▶ [WHAT IS BEING ASKED]:
Each line below should be restated exactly, with nothing dropped.

◇ ◇ ◇ ◇ ◇

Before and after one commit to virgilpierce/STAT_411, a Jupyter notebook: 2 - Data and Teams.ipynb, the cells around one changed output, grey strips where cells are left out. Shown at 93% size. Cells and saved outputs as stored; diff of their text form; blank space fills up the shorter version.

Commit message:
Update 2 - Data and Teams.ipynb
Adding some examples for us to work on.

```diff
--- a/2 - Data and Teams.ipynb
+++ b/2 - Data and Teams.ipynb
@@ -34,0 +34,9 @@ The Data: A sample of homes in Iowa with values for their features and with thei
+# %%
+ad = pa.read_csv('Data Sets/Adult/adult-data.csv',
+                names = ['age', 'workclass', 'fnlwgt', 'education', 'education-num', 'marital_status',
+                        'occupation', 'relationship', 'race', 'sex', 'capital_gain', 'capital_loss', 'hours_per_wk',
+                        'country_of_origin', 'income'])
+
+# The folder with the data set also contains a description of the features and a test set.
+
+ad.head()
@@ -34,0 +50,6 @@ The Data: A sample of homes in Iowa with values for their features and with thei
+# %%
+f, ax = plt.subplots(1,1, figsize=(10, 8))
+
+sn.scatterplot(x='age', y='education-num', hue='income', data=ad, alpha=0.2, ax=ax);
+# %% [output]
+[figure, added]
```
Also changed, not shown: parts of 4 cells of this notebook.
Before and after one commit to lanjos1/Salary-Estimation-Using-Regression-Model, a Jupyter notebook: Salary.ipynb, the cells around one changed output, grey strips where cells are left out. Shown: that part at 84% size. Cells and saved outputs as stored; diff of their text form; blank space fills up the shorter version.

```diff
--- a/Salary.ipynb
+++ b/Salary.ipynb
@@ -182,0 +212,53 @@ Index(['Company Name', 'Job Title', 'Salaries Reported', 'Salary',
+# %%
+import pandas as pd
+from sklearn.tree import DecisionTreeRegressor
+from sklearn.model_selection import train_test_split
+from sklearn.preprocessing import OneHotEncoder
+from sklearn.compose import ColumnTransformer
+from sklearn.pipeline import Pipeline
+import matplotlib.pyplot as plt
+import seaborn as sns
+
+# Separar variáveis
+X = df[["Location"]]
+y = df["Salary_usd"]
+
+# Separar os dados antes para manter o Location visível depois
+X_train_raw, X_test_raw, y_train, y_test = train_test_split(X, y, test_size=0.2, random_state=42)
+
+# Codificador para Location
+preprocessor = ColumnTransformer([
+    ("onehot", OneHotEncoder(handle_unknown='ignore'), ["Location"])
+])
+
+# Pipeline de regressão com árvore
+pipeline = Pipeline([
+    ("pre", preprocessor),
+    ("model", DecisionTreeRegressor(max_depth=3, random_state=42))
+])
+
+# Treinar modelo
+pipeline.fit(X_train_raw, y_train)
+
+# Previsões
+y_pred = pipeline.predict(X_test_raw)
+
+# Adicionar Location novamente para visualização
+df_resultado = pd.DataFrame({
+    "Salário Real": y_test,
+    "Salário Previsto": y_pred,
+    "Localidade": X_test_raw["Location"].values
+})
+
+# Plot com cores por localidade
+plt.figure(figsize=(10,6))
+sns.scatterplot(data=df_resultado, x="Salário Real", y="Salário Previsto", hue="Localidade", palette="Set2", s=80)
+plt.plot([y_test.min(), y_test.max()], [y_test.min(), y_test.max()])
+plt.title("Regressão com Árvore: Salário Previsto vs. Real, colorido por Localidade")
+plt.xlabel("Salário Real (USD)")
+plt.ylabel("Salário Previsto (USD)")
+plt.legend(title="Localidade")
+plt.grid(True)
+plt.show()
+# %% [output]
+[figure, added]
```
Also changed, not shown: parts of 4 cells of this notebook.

◇ ◇ ◇ ◇ ◇

▶ [COMPLETED EXERCISE]:
Before and after one commit to virgilpierce/STAT_411, a Jupyter notebook: 2 - Data and Teams.ipynb, the cells around one changed output, grey strips where cells are left out. Shown at 93% size. Cells and saved outputs as stored; diff of their text form; blank space fills up the shorter version.

Commit message:
Update 2 - Data and Teams.ipynb
Adding some examples for us to work on.

```diff
--- a/2 - Data and Teams.ipynb
+++ b/2 - Data and Teams.ipynb
@@ -34,0 +34,9 @@ The Data: A sample of homes in Iowa with values for their features and with thei
+# %%
+ad = pa.read_csv('Data Sets/Adult/adult-data.csv',
+                names = ['age', 'workclass', 'fnlwgt', 'education', 'education-num', 'marital_status',
+                        'occupation', 'relationship', 'race', 'sex', 'capital_gain', 'capital_loss', 'hours_per_wk',
+                        'country_of_origin', 'income'])
+
+# The folder with the data set also contains a description of the features and a test set.
+
+ad.head()
@@ -34,0 +50,6 @@ The Data: A sample of homes in Iowa with values for their features and with thei
+# %%
+f, ax = plt.subplots(1,1, figsize=(10, 8))
+
+sn.scatterplot(x='age', y='education-num', hue='income', data=ad, alpha=0.2, ax=ax);
+# %% [output]
+[figure, added]
```
Also changed, not shown: parts of 4 cells of this notebook.
Before and after one commit to lanjos1/Salary-Estimation-Using-Regression-Model, a Jupyter notebook: Salary.ipynb, the cells around one changed output, grey strips where cells are left out. Shown: that part at 84% size. Cells and saved outputs as stored; diff of their text form; blank space fills up the shorter version.

```diff
--- a/Salary.ipynb
+++ b/Salary.ipynb
@@ -182,0 +212,53 @@ Index(['Company Name', 'Job Title', 'Salaries Reported', 'Salary',
+# %%
+import pandas as pd
+from sklearn.tree import DecisionTreeRegressor
+from sklearn.model_selection import train_test_split
+from sklearn.preprocessing import OneHotEncoder
+from sklearn.compose import ColumnTransformer
+from sklearn.pipeline import Pipeline
+import matplotlib.pyplot as plt
+import seaborn as sns
+
+# Separar variáveis
+X = df[["Location"]]
+y = df["Salary_usd"]
+
+# Separar os dados antes para manter o Location visível depois
+X_train_raw, X_test_raw, y_train, y_test = train_test_split(X, y, test_size=0.2, random_state=42)
+
+# Codificador para Location
+preprocessor = ColumnTransformer([
+    ("onehot", OneHotEncoder(handle_unknown='ignore'), ["Location"])
+])
+
+# Pipeline de regressão com árvore
+pipeline = Pipeline([
+    ("pre", preprocessor),
+    ("model", DecisionTreeRegressor(max_depth=3, random_state=42))
+])
+
+# Treinar modelo
+pipeline.fit(X_train_raw, y_train)
+
+# Previsões
+y_pred = pipeline.predict(X_test_raw)
+
+# Adicionar Location novamente para visualização
+df_resultado = pd.DataFrame({
+    "Salário Real": y_test,
+    "Salário Previsto": y_pred,
+    "Localidade": X_test_raw["Location"].values
+})
+
+# Plot com cores por localidade
+plt.figure(figsize=(10,6))
+sns.scatterplot(data=df_resultado, x="Salário Real", y="Salário Previsto", hue="Localidade", palette="Set2", s=80)
+plt.plot([y_test.min(), y_test.max()], [y_test.min(), y_test.max()])
+plt.title("Regressão com Árvore: Salário Previsto vs. Real, colorido por Localidade")
+plt.xlabel("Salário Real (USD)")
+plt.ylabel("Salário Previsto (USD)")
+plt.legend(title="Localidade")
+plt.grid(True)
+plt.show()
+# %% [output]
+[figure, added]
```
Also changed, not shown: parts of 4 cells of this notebook.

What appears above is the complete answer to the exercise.